Goal of the exercise >>
Return every entry from the listing below unaltered.

<<<<

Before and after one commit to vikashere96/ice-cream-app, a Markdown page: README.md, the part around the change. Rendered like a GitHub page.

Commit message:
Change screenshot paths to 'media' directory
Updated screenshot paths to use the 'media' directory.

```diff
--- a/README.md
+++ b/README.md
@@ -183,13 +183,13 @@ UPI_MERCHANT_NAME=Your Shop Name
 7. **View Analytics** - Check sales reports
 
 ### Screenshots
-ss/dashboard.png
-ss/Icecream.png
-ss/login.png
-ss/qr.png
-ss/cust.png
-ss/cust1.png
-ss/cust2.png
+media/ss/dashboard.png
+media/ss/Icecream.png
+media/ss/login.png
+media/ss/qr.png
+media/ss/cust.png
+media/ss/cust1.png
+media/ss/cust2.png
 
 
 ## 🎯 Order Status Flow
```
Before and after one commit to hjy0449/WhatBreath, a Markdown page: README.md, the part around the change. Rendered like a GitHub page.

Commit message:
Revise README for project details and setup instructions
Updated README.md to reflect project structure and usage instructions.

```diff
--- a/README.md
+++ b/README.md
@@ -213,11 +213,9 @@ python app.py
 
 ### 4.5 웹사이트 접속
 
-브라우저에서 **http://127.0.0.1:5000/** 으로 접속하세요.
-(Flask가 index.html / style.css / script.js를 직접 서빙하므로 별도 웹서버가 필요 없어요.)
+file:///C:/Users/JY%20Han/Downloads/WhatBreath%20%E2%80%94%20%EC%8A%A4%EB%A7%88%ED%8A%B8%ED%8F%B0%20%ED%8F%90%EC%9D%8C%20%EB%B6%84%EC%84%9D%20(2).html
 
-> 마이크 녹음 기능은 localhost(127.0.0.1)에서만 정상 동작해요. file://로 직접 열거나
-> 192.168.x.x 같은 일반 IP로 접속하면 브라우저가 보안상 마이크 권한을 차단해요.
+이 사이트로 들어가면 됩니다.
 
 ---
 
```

>>>>

Output below >>
Before and after one commit to vikashere96/ice-cream-app, a Markdown page: README.md, the part around the change. Rendered like a GitHub page.

Commit message:
Change screenshot paths to 'media' directory
Updated screenshot paths to use the 'media' directory.

```diff
--- a/README.md
+++ b/README.md
@@ -183,13 +183,13 @@ UPI_MERCHANT_NAME=Your Shop Name
 7. **View Analytics** - Check sales reports
 
 ### Screenshots
-ss/dashboard.png
-ss/Icecream.png
-ss/login.png
-ss/qr.png
-ss/cust.png
-ss/cust1.png
-ss/cust2.png
+media/ss/dashboard.png
+media/ss/Icecream.png
+media/ss/login.png
+media/ss/qr.png
+media/ss/cust.png
+media/ss/cust1.png
+media/ss/cust2.png
 
 
 ## 🎯 Order Status Flow
```
Before and after one commit to hjy0449/WhatBreath, a Markdown page: README.md, the part around the change. Rendered like a GitHub page.

Commit message:
Revise README for project details and setup instructions
Updated README.md to reflect project structure and usage instructions.

```diff
--- a/README.md
+++ b/README.md
@@ -213,11 +213,9 @@ python app.py
 
 ### 4.5 웹사이트 접속
 
-브라우저에서 **http://127.0.0.1:5000/** 으로 접속하세요.
-(Flask가 index.html / style.css / script.js를 직접 서빙하므로 별도 웹서버가 필요 없어요.)
+file:///C:/Users/JY%20Han/Downloads/WhatBreath%20%E2%80%94%20%EC%8A%A4%EB%A7%88%ED%8A%B8%ED%8F%B0%20%ED%8F%90%EC%9D%8C%20%EB%B6%84%EC%84%9D%20(2).html
 
-> 마이크 녹음 기능은 localhost(127.0.0.1)에서만 정상 동작해요. file://로 직접 열거나
-> 192.168.x.x 같은 일반 IP로 접속하면 브라우저가 보안상 마이크 권한을 차단해요.
+이 사이트로 들어가면 됩니다.
 
 ---
 
```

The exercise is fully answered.